— What is needed —
Out of the listing below, copy every line that carries the string "README".

*** Given records Section Begins ***

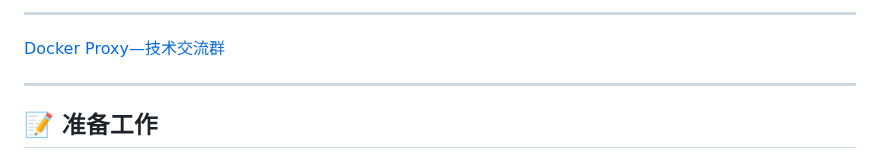
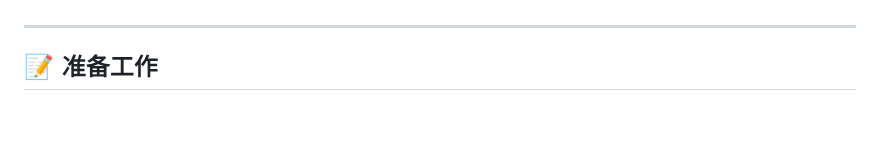
Before and after one commit to dqzboy/Docker-Proxy, a Markdown page: README.md, the part around one of its changes. GitHub-like rendering; blank space fills up the shorter version.

Commit message:
docs：README

```diff
--- a/README.md
+++ b/README.md
@@ -18,8 +21,5 @@
 </div>
 
----
-
-[Docker Proxy—技术交流群](https://t.me/+ghs_XDp1vwxkMGU9)
 
 ---
 
```
Also changed, not shown: other parts of README.md (+14 -11 lines).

*** Given records Section Ends ***

— Reply to the task —
Before and after one commit to dqzboy/Docker-Proxy, a Markdown page: README.md, the part around one of its changes. GitHub-like rendering; blank space fills up the shorter version.
docs：README
--- a/README.md
+++ b/README.md
Also changed, not shown: other parts of README.md (+14 -11 lines).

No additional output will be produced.